GANGSTA COPS:

On March 16, 1997, black off-duty LAPD officer Kevin Gaines (pictured above, first photo) was shot and killed in a "road rage" dispute.  Gaines, angry and allegedly out of control, pulled a gun on motorist Frank Lyga (pictured above) and threatened to "cap his ass."  Lyga, it turned out, was an undercover LAPD narcotics detective.  He drew his 9 mm pistol and shot Gaines through the heart.  Only later did he learn that Gaines was also LAPD.  The incident made international headlines: "Cop Kills Cop."

According to Frank Lyga,  March 18, 1997, was not a good day at work.  He and other members of his team were staking out a suspected methamphetamine dealer, and Lyga was the point man, which meant sitting in his unmarked 1991 Buick Regal and waiting for a drug deal to happen, so that he could follow the suspects back to their source.  He'd sat there for three hours trying to look like an inconspicuous badass—with a Fu Manchu mustache and a ponytail, and dressed in jeans, a tank top, and a baseball cap adorned with a marijuana-leaf logo—when the deal was called off and the team agreed to reconvene at the Hollywood station.

Lyga pulled his car onto Ventura Boulevard. While he was stopped at a red light, he heard the thumping beat of rap music at high volume emanating from a green S.U.V. that had pulled up next to him. Lyga says he glanced at the driver, a black man with a shaved head. The driver stared back. When Lyga rolled down his window and asked, "Can I help you?,'' the man made a menacing gesture and said, according to Lyga, "Ain't nobody looking at you, punk." Lyga was surprised by the confrontation.  He assumed that the other driver was a gang member, especially when, he says, the driver of the S.U.V. shouted, "Punk, I'll put a cap in your ass."
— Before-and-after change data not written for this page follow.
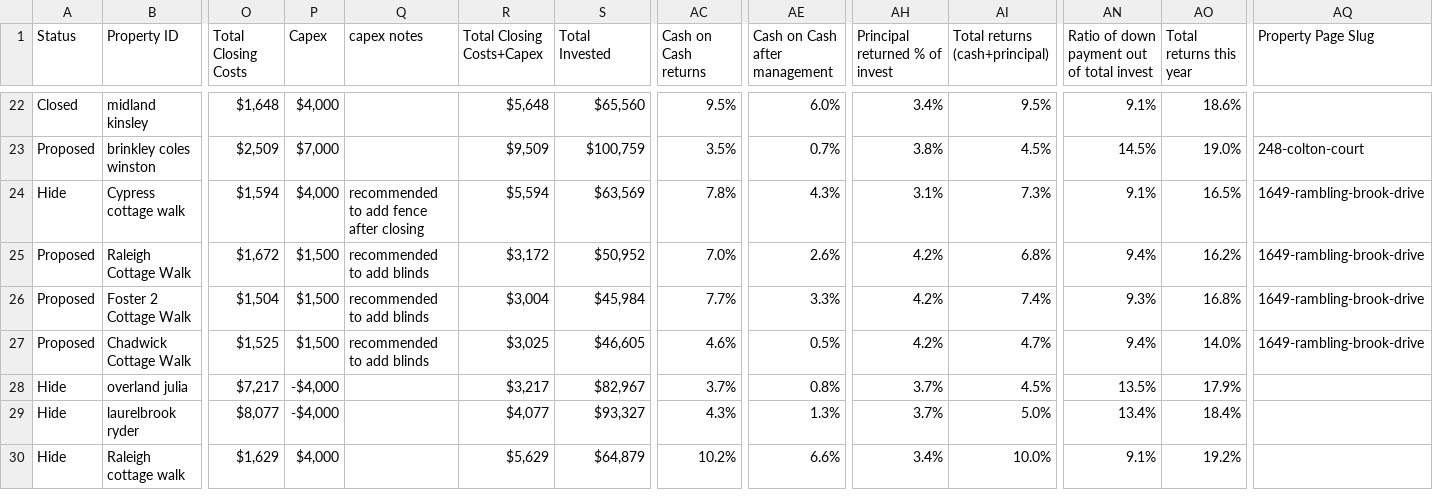
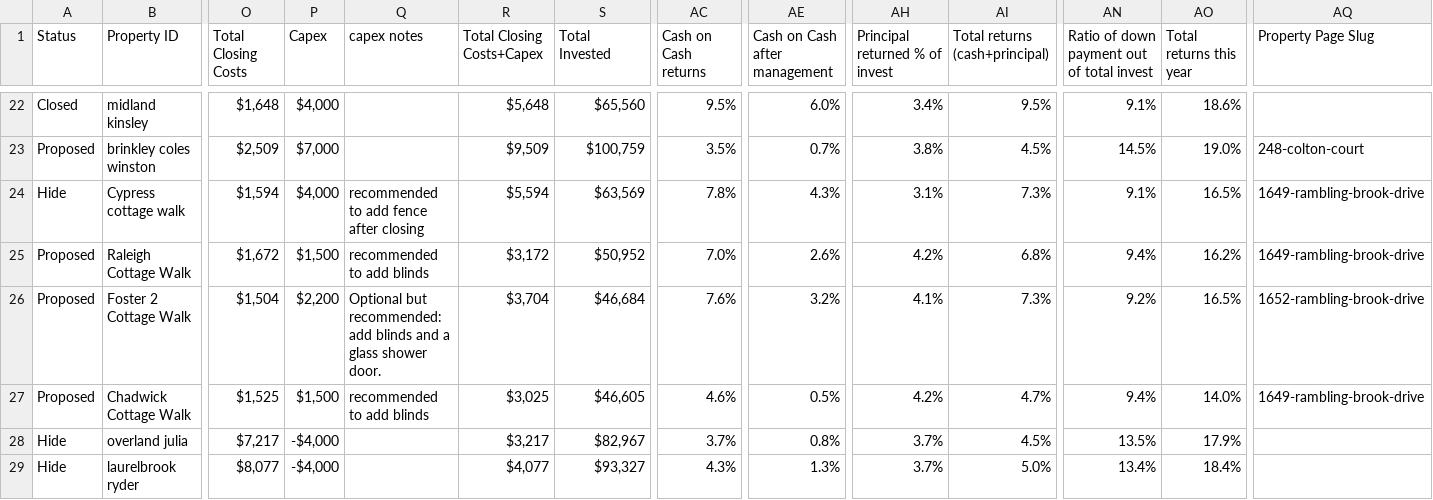
Before and after one commit to Shlomgo/portfolio-web-page, a CSV file: property-data.csv, drawn as a sheet; only a part is shown, gaps mark what is left out; the shorter side is filled out with more unchanged rows; the diff names each change by its address in the sheet, - before the commit and + after, or states it on an @@ line.

Commit message:
Synchronize AR-14 property snapshot, $2,200 optional CapEx and new property link

```diff
--- a/property-data.csv
+++ b/property-data.csv
-P26 (Capex): $1,500
+P26 (Capex): $2,200
-Q26 (capex notes): recommended to add blinds
+Q26 (capex notes): Optional but recommended: add blinds and a glass shower door.
-R26 (Total Closing Costs+Capex): $3,004
+R26 (Total Closing Costs+Capex): $3,704
-S26 (Total Invested): $45,984
+S26 (Total Invested): $46,684
-AC26 (Cash on Cash returns): 7.7%
+AC26 (Cash on Cash returns): 7.6%
-AE26 (Cash on Cash after management): 3.3%
+AE26 (Cash on Cash after management): 3.2%
-AH26 (Principal returned % of invest): 4.2%
+AH26 (Principal returned % of invest): 4.1%
-AI26 (Total returns (cash+principal)): 7.4%
+AI26 (Total returns (cash+principal)): 7.3%
-AN26: 9.3%
+AN26: 9.2%
-AO26 (Total returns this year): 16.8%
+AO26 (Total returns this year): 16.5%
-AQ26 (Property Page Slug): 1649-rambling-brook-drive
+AQ26 (Property Page Slug): 1652-rambling-brook-drive
```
"He was a stone gangster," Lyga recalls. "In my opinion, in my training experience, this guy had 'I'm a gang member' written all over him.  He had a shaved head, he had a goatee, wearing a nylon jumpsuit, driving a sport-utility vehicle."  Lyga also stated that Gaines was flashing gang signs.

Lyga says he accepted a challenge from the other driver, suggesting that they pull over and have it out it right there.  The driver of the S.U.V. did pull over, but Lyga bolted into traffic and drove off, chuckling as he glanced at his infuriated adversary in the rearview mirror. "I'm thinking, What an idiot, thinking I'm going to stop," Lyga recalls. " And I'm laughing, and I'm watching him in the mirror and he looked like he was going to rip the steering wheel off."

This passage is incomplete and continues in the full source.